Design: Seven-wave cohort study over 6 years.
Participant: A community sample of almost two thousand individuals followed from ages 14-15 to 20-21 years.
Outcome measure: Diagnostic and Statistical Manual volume IV (DSM-IV) alcohol dependence in participants aged 20-21 years and drinking three or more times a week.

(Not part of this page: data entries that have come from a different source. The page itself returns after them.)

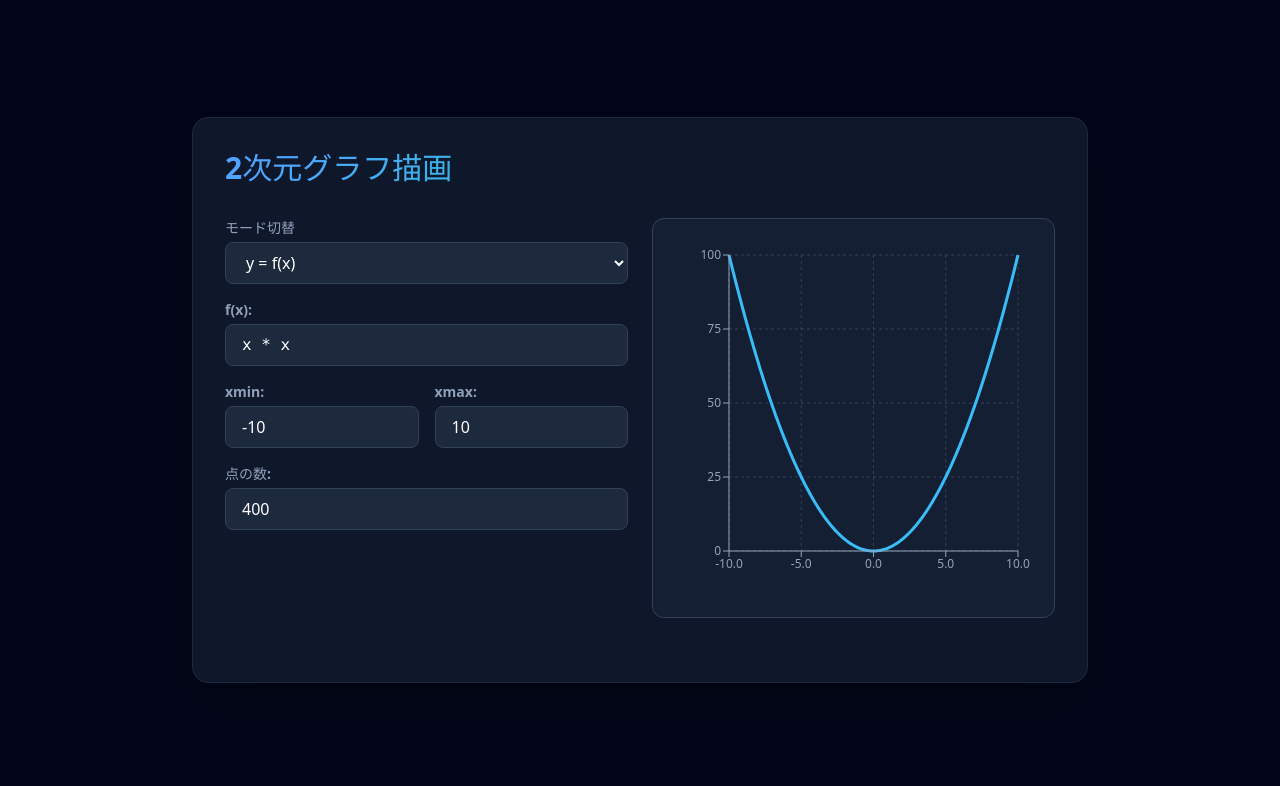
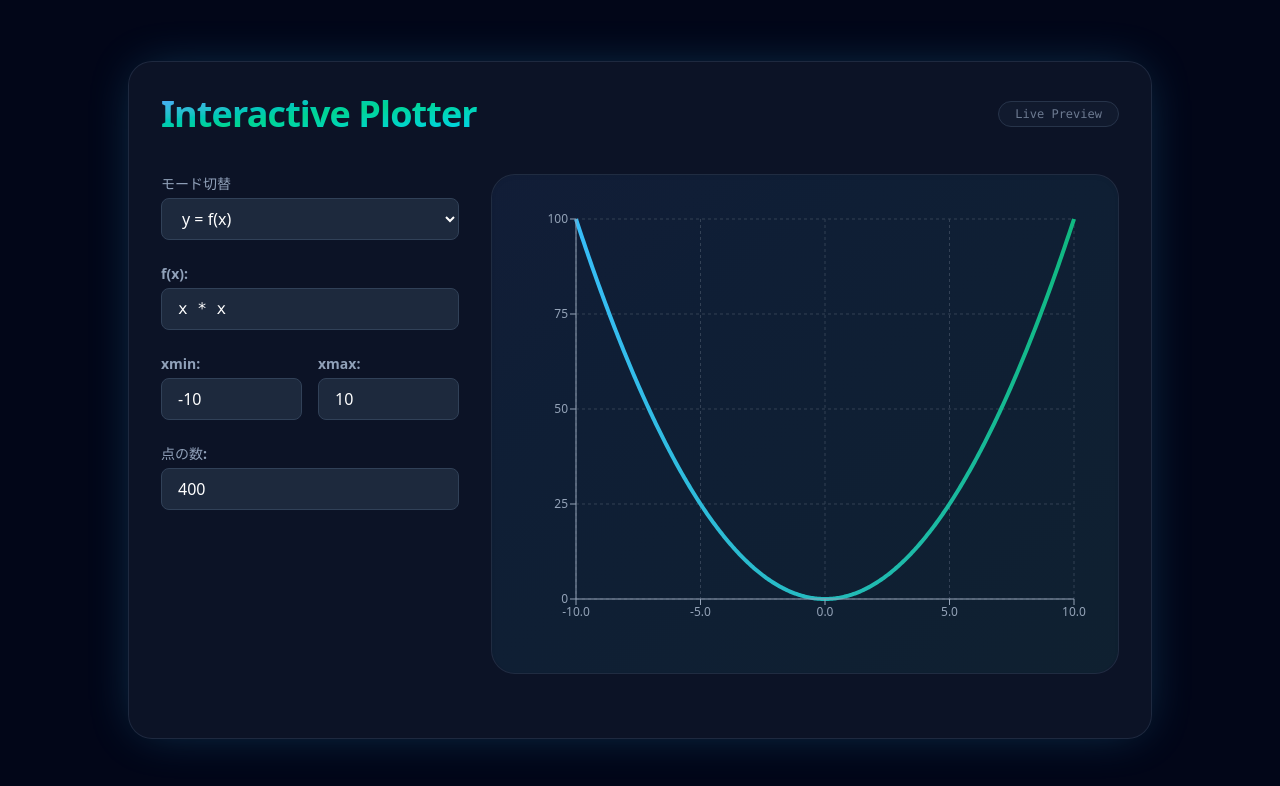
Before and after one commit to gkennie-ctrl/graph-sample, a React (Vite) app: page / in a window 1280 px wide. Shown: the top 786 px of the page. Built offline with nearby package versions, Linux system fonts and the light colour scheme.

Commit message:
UIの究極の改善とグラフ描画ロジックの修正

```diff
--- a/src/components/GraphPlotter.tsx
+++ b/src/components/GraphPlotter.tsx
@@ -106,7 +106,7 @@ export const GraphPlotter: React.FC<GraphPlotterProps> = ({ width = 600, height
     if (mode === "normal") {
         const step = (xmax - xmin) / points;
         for (let i = 0; i <= points; i++) {
-            const x = xmin + step * i;
+            const x = parseFloat((xmin + step * i).toFixed(4));
             const y = evaluateFunction(expression, x);
             if (Number.isFinite(y)) data.push({ x, y });
         }
@@ -115,18 +115,29 @@ export const GraphPlotter: React.FC<GraphPlotterProps> = ({ width = 600, height
         for (let i = 0; i <= points; i++) {
             const t = tmin + step * i;
             const p = evaluateParametric(exprX, exprY, t);
-            if (p) data.push(p);
+            if (p) {
+                data.push({
+                    x: parseFloat(p.x.toFixed(4)),
+                    y: parseFloat(p.y.toFixed(4))
+                });
+            }
         }
+        // パラメトリックモードの場合はx軸でソートしない（軌跡を描くため）
     }
 
     return (
-        <div className="bg-slate-900 text-white p-8 rounded-2xl shadow-2xl border border-slate-800 max-w-4xl mx-auto my-8 font-sans">
-            <h2 className="text-3xl font-extrabold mb-8 text-transparent bg-clip-text bg-gradient-to-r from-blue-400 to-emerald-400">
-                2次元グラフ描画
-            </h2>
+        <div className="bg-slate-900/80 backdrop-blur-xl text-white p-8 rounded-3xl shadow-[0_0_50px_-12px_rgba(56,189,248,0.3)] border border-slate-700/50 max-w-5xl mx-auto my-8 font-sans transition-all duration-500 hover:shadow-[0_0_60px_-10px_rgba(56,189,248,0.4)]">
+            <div className="flex items-center justify-between mb-10">
+                <h2 className="text-4xl font-black tracking-tight text-transparent bg-clip-text bg-gradient-to-br from-blue-400 via-emerald-400 to-cyan-400">
+                    Interactive Plotter
+                </h2>
+                <div className="px-4 py-1 rounded-full bg-slate-800/50 border border-slate-700 text-xs font-mono text-slate-400 animate-pulse">
+                    Live Preview
+                </div>
+            </div>
 
-            <div className="grid grid-cols-1 md:grid-cols-2 gap-6 mb-8">
-                <div className="space-y-4">
+            <div className="grid grid-cols-1 lg:grid-cols-12 gap-8 mb-8">
+                <div className="lg:col-span-4 space-y-6">
                     <div>
                         <label className="block text-sm font-semibold text-slate-400 mb-1">モード切替</label>
                         <select
@@ -222,7 +233,8 @@ export const GraphPlotter: React.FC<GraphPlotterProps> = ({ width = 600, height
                     </div>
                 </div>
 
-                <div className="bg-slate-800/50 p-4 rounded-xl border border-slate-700 h-[400px]">
+                <div className="lg:col-span-8 bg-slate-800/30 p-6 rounded-3xl border border-slate-700/50 h-[500px] shadow-inner relative group">
+                    <div className="absolute inset-0 bg-gradient-to-br from-blue-500/5 to-emerald-500/5 rounded-3xl pointer-events-none" />
                     <ResponsiveContainer width="100%" height="100%">
                         <LineChart data={data} margin={{ top: 20, right: 20, left: 0, bottom: 20 }}>
                             <CartesianGrid strokeDasharray="3 3" stroke="#334155" />
@@ -231,9 +243,14 @@ export const GraphPlotter: React.FC<GraphPlotterProps> = ({ width = 600, height
                                 type="number"
                                 stroke="#94a3b8"
                                 fontSize={12}
+                                domain={['auto', 'auto']}
                                 tickFormatter={(val) => val.toFixed(1)}
                             />
-                            <YAxis stroke="#94a3b8" fontSize={12} />
+                            <YAxis
+                                stroke="#94a3b8"
+                                fontSize={12}
+                                domain={['auto', 'auto']}
+                            />
                             <Tooltip
                                 contentStyle={{
                                     backgroundColor: "#1e293b",
@@ -242,15 +259,24 @@ export const GraphPlotter: React.FC<GraphPlotterProps> = ({ width = 600, height
                                     color: "#f8fafc",
                                 }}
                                 itemStyle={{ color: "#38bdf8" }}
+                                formatter={(value: number) => [value.toFixed(4), "y"]}
+                                labelFormatter={(label: number) => `x: ${label.toFixed(4)}`}
                             />
                             <Line
                                 type="monotone"
                                 dataKey="y"
-                                stroke="#38bdf8"
-                                strokeWidth={3}
+                                stroke="url(#lineGradient)"
+                                strokeWidth={4}
                                 dot={false}
-                                animationDuration={1000}
+                                animationDuration={1500}
+                                isAnimationActive={true}
                             />
+                            <defs>
+                                <linearGradient id="lineGradient" x1="0" y1="0" x2="1" y2="0">
+                                    <stop offset="0%" stopColor="#38bdf8" />
+                                    <stop offset="100%" stopColor="#10b981" />
+                                </linearGradient>
+                            </defs>
                         </LineChart>
                     </ResponsiveContainer>
                 </div>
```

Findings: Approximately 90% of participants consumed alcohol by age 20 years, 4.7% fulfilling DSM-IV alcohol dependence criteria. Alcohol dependence in young adults was preceded by higher persisting teenage rates of frequent drinking [odds ratio (OR) 8.1, 95% confidence interval (CI) 4.2, 16], binge drinking (OR 6.7, 95% CI 3.6, 12), alcohol-related injuries (OR 4.5 95% CI 1.9, 11), intense drinking (OR 4.8, 95% CI 2.6, 8.7), high dose tobacco use (OR 5.5, 95% CI 2.3, 13) and antisocial behaviour (OR 5.9, 95% CI 3.3, 11). After adjustment for other teenage predictors frequent drinking (OR 3.1, 95% CI 1.2, 7.7) and antisocial behaviour (OR 2.4, 95% CI 1.2, 5.1) held persisting independent associations with later alcohol dependence. There were no prospective associations found with emotional disturbance in adolescence.
Conclusion: Teenage drinking patterns and other health risk behaviours in adolescence predicted alcohol dependence in adulthood. Prevention and early intervention initiatives to reduce longer-term alcohol-related harm therefore need to address the factors, including alcohol supply, that influence teenage consumption and in particular high-risk drinking patterns.